[Opening Supplied records section]

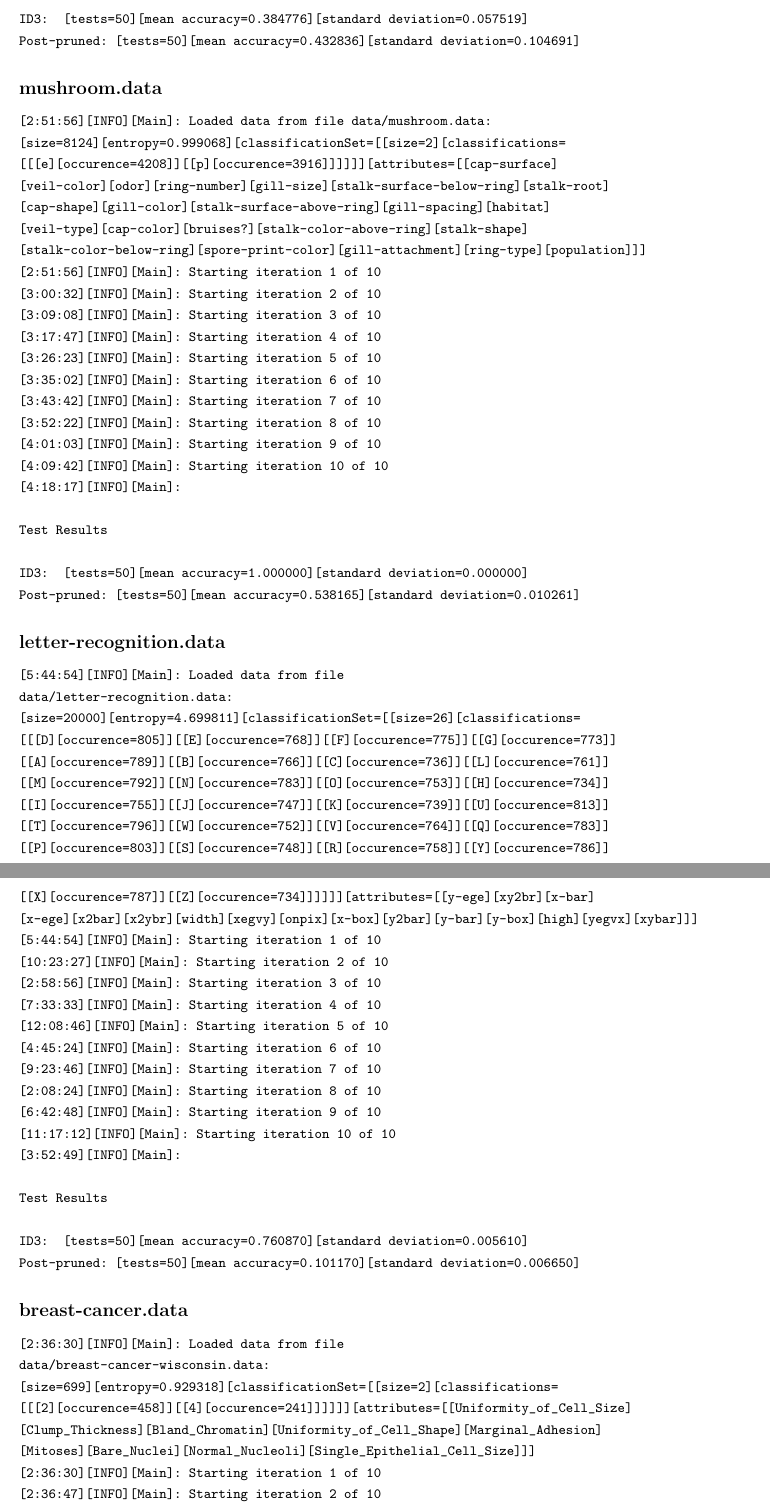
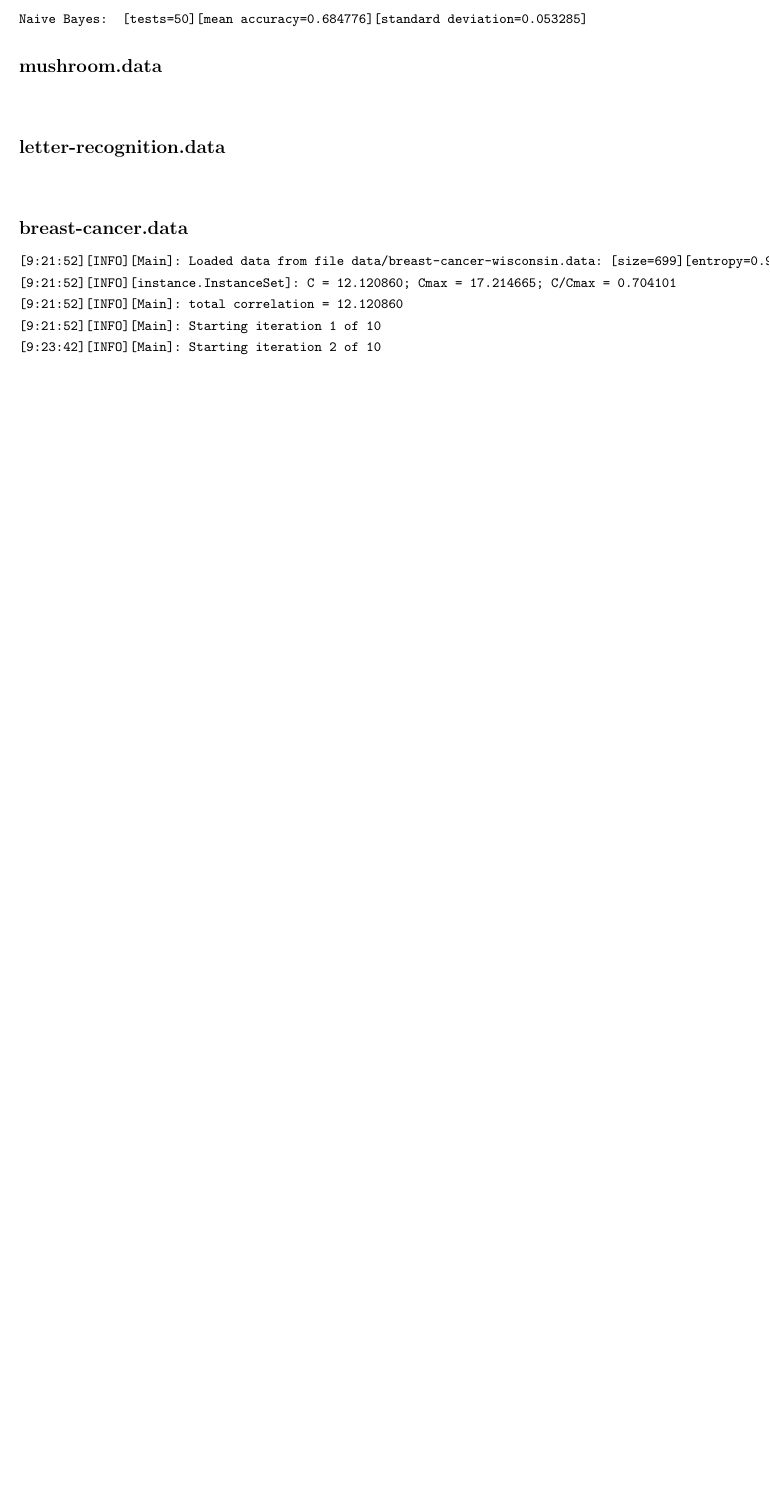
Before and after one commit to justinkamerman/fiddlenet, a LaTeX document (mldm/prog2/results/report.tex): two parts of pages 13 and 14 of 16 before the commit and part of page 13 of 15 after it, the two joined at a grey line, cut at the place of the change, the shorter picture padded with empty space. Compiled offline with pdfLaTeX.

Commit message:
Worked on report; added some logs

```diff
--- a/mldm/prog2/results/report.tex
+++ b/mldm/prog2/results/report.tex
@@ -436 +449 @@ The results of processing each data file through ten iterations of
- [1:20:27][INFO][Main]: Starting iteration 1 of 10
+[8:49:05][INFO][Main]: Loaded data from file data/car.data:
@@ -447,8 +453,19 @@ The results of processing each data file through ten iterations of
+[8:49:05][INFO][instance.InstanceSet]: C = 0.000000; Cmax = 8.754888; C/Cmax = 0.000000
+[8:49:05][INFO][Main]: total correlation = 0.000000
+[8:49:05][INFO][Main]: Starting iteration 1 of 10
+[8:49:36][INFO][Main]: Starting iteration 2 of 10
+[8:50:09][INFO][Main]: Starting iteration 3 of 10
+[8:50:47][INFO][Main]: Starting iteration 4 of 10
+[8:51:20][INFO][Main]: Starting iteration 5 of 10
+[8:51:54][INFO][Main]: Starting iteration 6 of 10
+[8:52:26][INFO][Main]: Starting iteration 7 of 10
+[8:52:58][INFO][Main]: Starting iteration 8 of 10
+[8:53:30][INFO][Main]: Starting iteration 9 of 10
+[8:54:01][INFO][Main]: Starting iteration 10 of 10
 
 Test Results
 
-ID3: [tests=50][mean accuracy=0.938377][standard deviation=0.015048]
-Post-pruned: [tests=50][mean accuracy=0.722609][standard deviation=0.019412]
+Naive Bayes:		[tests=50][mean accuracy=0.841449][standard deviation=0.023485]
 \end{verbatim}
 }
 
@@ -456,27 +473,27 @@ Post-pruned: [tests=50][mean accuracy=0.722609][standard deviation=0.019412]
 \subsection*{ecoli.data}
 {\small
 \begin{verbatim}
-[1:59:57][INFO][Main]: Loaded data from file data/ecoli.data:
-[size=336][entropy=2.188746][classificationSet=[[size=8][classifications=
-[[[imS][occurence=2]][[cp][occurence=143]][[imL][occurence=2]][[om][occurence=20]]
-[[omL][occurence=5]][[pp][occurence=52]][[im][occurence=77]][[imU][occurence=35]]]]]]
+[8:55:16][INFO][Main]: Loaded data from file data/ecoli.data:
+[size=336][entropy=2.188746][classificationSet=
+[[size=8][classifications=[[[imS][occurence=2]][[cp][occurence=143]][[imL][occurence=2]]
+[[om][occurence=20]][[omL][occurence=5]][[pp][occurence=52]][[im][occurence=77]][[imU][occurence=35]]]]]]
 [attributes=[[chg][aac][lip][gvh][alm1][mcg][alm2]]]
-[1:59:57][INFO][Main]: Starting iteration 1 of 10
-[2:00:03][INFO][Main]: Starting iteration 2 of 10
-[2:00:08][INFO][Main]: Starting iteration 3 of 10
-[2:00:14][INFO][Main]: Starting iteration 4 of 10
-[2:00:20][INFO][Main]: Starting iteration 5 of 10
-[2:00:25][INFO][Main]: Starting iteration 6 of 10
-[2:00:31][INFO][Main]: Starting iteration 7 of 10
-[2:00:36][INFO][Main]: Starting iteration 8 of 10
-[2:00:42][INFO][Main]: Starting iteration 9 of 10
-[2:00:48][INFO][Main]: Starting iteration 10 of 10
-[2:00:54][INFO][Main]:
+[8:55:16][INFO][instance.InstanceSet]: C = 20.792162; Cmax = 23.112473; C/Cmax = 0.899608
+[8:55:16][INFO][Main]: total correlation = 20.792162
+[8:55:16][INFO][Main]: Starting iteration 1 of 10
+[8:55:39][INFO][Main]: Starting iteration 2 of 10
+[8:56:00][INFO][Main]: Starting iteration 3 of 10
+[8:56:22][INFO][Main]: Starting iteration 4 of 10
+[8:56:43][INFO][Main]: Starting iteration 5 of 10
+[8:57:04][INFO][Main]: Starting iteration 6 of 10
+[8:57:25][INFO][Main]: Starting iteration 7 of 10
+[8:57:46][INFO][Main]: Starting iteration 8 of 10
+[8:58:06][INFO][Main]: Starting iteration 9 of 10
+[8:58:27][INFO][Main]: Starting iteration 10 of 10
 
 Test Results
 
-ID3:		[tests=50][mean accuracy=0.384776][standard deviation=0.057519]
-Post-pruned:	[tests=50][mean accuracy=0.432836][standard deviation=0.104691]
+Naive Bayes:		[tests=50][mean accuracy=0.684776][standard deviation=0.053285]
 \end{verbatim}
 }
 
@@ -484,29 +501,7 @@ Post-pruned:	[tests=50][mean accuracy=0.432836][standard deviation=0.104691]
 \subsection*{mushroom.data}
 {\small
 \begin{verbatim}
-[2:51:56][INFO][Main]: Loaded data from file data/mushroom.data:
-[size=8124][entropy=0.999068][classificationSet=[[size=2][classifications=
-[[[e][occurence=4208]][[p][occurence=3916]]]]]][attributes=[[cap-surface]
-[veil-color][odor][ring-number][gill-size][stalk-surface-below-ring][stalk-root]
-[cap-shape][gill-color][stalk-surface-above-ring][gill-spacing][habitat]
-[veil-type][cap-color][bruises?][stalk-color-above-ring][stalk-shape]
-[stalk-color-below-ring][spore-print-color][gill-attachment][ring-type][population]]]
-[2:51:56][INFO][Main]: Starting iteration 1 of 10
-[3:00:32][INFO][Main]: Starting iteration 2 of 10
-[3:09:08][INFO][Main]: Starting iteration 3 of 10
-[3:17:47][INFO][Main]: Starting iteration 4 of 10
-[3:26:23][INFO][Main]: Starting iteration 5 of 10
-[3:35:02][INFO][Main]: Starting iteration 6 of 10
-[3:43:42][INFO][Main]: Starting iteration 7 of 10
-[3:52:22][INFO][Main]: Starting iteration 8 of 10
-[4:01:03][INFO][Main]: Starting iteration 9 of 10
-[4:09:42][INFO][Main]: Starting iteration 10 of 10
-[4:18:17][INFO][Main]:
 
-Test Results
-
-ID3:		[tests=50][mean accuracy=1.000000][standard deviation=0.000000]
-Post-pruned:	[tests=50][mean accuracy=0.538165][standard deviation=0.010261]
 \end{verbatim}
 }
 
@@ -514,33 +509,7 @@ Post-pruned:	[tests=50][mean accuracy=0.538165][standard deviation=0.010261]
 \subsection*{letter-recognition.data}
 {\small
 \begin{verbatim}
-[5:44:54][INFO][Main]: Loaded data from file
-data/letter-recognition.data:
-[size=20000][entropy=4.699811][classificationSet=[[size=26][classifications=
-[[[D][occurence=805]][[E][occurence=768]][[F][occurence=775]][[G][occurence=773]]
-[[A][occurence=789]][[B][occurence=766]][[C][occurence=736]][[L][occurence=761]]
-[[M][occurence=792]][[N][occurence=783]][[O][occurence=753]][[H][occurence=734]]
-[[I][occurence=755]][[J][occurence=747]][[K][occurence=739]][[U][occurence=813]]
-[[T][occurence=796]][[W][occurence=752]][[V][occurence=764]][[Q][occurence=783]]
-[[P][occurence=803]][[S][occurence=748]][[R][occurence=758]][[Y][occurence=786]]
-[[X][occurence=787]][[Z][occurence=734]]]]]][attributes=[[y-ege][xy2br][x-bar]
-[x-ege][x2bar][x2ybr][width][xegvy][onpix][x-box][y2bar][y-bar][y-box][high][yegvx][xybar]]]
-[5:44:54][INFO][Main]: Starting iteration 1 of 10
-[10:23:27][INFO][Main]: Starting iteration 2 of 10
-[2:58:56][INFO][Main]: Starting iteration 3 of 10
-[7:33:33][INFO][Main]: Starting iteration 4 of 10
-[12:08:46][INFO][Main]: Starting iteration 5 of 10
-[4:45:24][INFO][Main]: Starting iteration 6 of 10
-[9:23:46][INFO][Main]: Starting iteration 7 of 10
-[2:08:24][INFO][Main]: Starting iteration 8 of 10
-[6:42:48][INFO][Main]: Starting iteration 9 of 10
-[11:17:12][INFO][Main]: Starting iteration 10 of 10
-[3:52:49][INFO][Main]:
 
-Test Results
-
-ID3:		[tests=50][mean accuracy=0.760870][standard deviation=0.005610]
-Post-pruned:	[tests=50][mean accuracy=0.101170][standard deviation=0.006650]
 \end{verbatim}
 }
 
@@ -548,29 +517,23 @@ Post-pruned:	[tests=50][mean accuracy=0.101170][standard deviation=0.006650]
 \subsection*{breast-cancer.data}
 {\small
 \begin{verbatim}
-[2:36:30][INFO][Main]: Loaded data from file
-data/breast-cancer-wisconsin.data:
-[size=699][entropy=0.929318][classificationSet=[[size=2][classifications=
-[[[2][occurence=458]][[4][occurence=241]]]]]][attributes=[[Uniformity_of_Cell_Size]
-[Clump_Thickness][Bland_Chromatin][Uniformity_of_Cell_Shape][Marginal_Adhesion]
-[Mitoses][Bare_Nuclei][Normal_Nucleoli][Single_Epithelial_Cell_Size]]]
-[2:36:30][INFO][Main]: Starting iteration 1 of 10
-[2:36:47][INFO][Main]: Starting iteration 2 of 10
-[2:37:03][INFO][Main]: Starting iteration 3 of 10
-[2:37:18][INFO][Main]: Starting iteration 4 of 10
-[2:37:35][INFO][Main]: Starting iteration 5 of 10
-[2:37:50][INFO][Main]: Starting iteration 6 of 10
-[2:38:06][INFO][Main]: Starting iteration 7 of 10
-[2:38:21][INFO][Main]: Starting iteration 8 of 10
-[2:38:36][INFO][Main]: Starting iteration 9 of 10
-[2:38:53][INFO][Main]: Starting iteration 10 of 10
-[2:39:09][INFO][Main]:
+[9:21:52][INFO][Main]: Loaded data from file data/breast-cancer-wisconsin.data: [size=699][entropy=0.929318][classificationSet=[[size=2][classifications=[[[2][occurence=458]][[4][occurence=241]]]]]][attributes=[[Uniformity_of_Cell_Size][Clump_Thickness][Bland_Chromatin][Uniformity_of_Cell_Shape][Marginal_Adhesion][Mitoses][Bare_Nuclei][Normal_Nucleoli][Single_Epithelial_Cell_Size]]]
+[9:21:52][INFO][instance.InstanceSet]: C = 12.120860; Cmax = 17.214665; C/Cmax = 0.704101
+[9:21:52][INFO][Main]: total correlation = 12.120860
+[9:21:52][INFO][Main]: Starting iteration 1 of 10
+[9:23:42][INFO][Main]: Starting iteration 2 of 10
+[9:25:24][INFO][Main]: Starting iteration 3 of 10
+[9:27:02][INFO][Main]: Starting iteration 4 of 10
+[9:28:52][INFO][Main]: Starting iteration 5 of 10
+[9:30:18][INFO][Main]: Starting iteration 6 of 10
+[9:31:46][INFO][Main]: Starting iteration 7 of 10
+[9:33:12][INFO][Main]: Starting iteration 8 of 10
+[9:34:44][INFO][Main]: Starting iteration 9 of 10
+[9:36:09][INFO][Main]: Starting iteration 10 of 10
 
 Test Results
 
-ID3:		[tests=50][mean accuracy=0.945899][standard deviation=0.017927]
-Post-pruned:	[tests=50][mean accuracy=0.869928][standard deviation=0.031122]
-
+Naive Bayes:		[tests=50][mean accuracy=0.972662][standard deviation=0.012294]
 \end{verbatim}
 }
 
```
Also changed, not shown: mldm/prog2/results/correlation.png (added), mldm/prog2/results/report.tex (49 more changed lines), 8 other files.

[Closing Supplied records section]

Looking at the entries, work out how many lines include the word "Loaded" and give the number by itself.

== Answer box ==
7